- Mark Shenton
NOTE: The following FOUR-STAR review dates from June 2005 and this production’s original season at Stratford-upon-Avon’s Swan Theatre.
According to the programme notes, the controversial nature of the material under examination in this the third play of the Royal Shakespeare Company's Gunpowder season led to the author of Believe What You Will getting into trouble with the authorities. Had they never heard the maxim, "don’t blame the Massinger"?
Of course, the shock factor of these sorts of plays rarely stands the test of time. Therefore, the company's reason for resurrecting such rarely performed relics has to be based either on their intrinsic and overlooked worth as pieces of writing, or their ability to shed light on the life, times and work of Shakespeare, the RSC’s raison d’etre.
This production makes the most convincing case for revival in this season to date. To begin with, it has a startling and unforced topicality. King Antiochus is the former ruler of a Middle Eastern country on the run from the superpower that is Rome. Only too aware that for the region he is a symbol of fight against imperial oppression, legate Titus Flaminius uses a mixture of cajoling and bullying to force neighbouring countries to turn him in. Does this sound familiar?
Happily, poet and playwright Ian McHugh, who has been obliged to write new dialogue to plug the gaps in the text, and director Josie Rourke have eschewed stating any obvious parallels. This allows, as Hugh notes, Massinger’s strength of storytelling and ear for dialogue to speak.
Peter De Jersey, best known for his appearances in TV’s The Bill, is nobility and stoic suffering incarnate as Antiochus; a strong performance, but in truth, a little wearing, as nobility is. As Shakespeare demonstrated, the devil has all the best tunes. Happily, William Houston, last seen here in the Henry VI trilogy, is terrific as the scheming, ice-cold, but mellifluous Flaminius.

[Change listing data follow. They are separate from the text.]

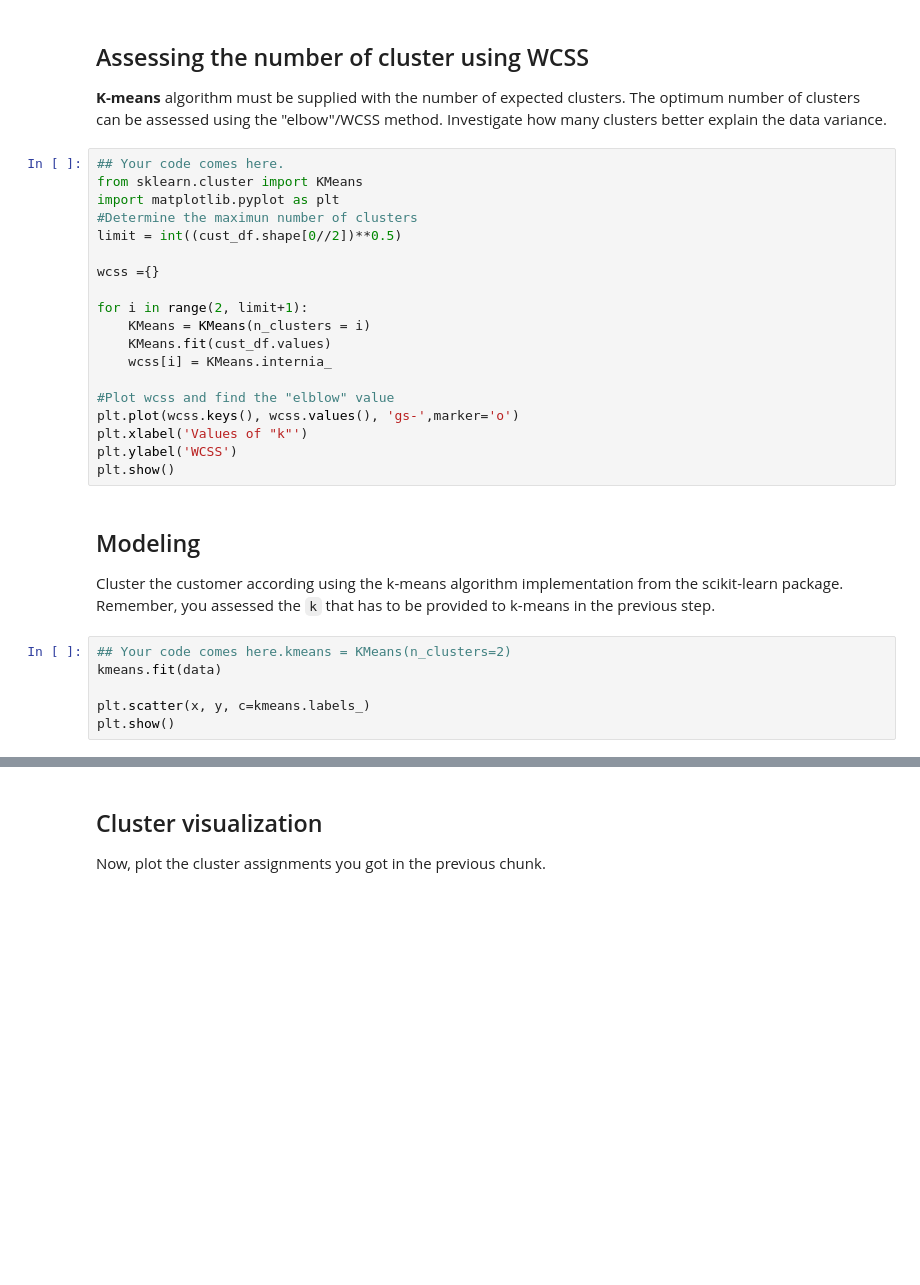
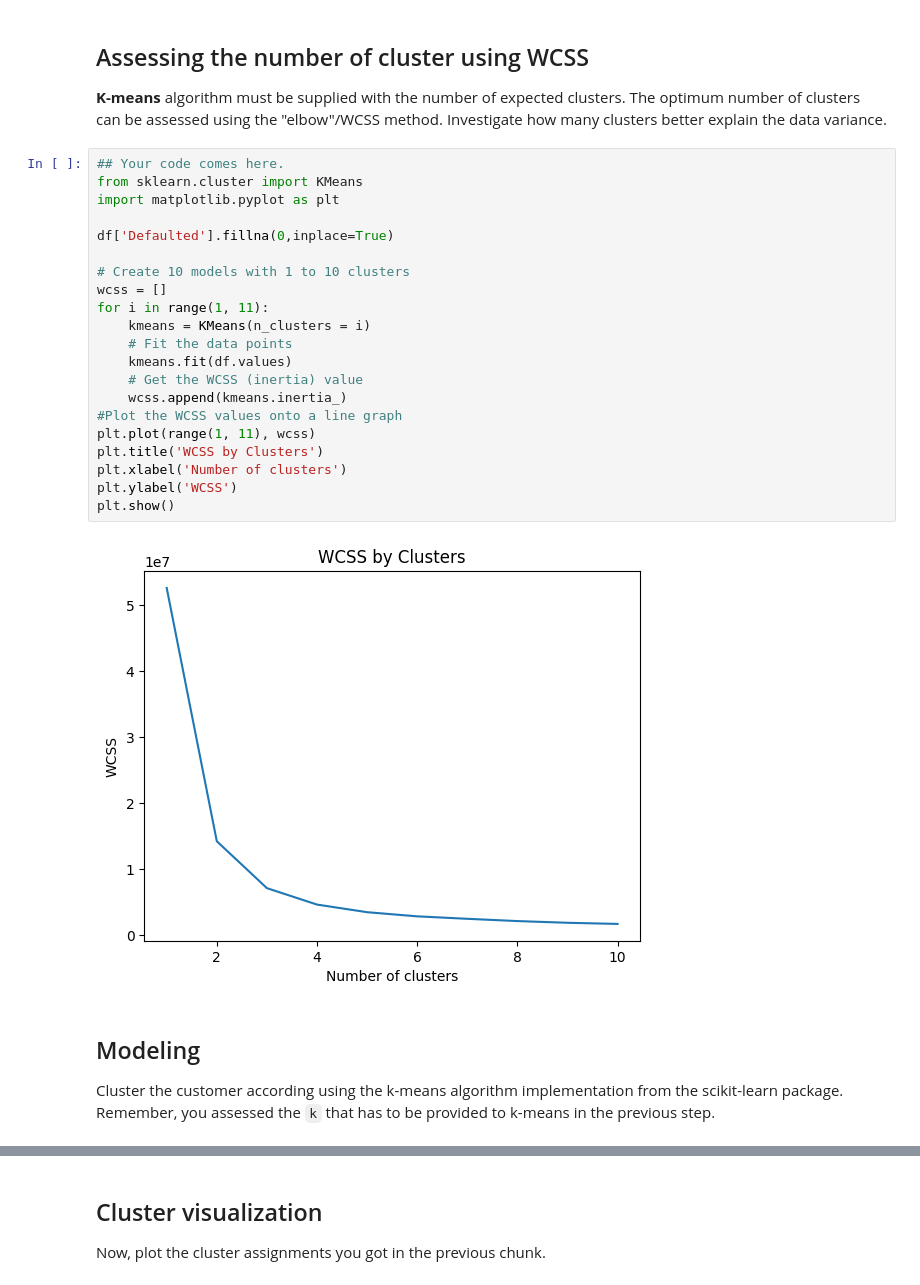
Before and after one commit to MADS-PY-R-2021/clustering-challenge-SedarKorka, a Jupyter notebook: clustering_challenge.ipynb, the cells around one changed output, grey strips where cells are left out. Saved outputs shown, nothing was run; the diff lists cells and outputs as text; blank space fills up the shorter version.

Commit message:
Modeling

```diff
--- a/clustering_challenge.ipynb
+++ b/clustering_challenge.ipynb
@@ -76,29 +82,27 @@ array([[ 0.74291541,  0.31212243, -0.37878978, ..., -0.59048916,
 # %%
 ## Your code comes here.
 from sklearn.cluster import KMeans
 import matplotlib.pyplot as plt
-#Determine the maximun number of clusters
-limit = int((cust_df.shape[0//2])**0.5)
 
-wcss ={}
+df['Defaulted'].fillna(0,inplace=True)
 
-for i in range(2, limit+1):
-    KMeans = KMeans(n_clusters = i)
-    KMeans.fit(cust_df.values)
-    wcss[i] = KMeans.internia_
-
-#Plot wcss and find the "elblow" value
-plt.plot(wcss.keys(), wcss.values(), 'gs-',marker='o')
-plt.xlabel('Values of "k"')
+# Create 10 models with 1 to 10 clusters
+wcss = []
+for i in range(1, 11):
+    kmeans = KMeans(n_clusters = i)
+    # Fit the data points
+    kmeans.fit(df.values)
+    # Get the WCSS (inertia) value
+    wcss.append(kmeans.inertia_)
+#Plot the WCSS values onto a line graph
+plt.plot(range(1, 11), wcss)
+plt.title('WCSS by Clusters')
+plt.xlabel('Number of clusters')
 plt.ylabel('WCSS')
 plt.show()
+# %% [output]
+[figure, added]
 # %% [markdown]
 ## Modeling
 
 Cluster the customer according using the k-means algorithm implementation from the scikit-learn package. Remember, you assessed the `k` that has to be provided to k-means in the previous step.
-# %%
-## Your code comes here.kmeans = KMeans(n_clusters=2)
-kmeans.fit(data)
-
-plt.scatter(x, y, c=kmeans.labels_)
-plt.show()
```
Also changed, not shown: parts of 2 cells of this notebook.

Also worthy of note is Barry Stanton turning in an almost Falstaffian performance as Berecinthius, and Jojo O'Neill, excellent in A New Way to Please You, as King Prusias. The production, designed by Stephen Brimson Lewis, offers an attractive mixture of 17th-century English costume and Middle Eastern dress, with suitably ersatz oriental music by Mick Sands.
It has been argued that, if not quite an establishment stooge, Shakespeare took pains never to rock the boat. This play and this season have helped shed new light on Will and his world.
- Pete Wood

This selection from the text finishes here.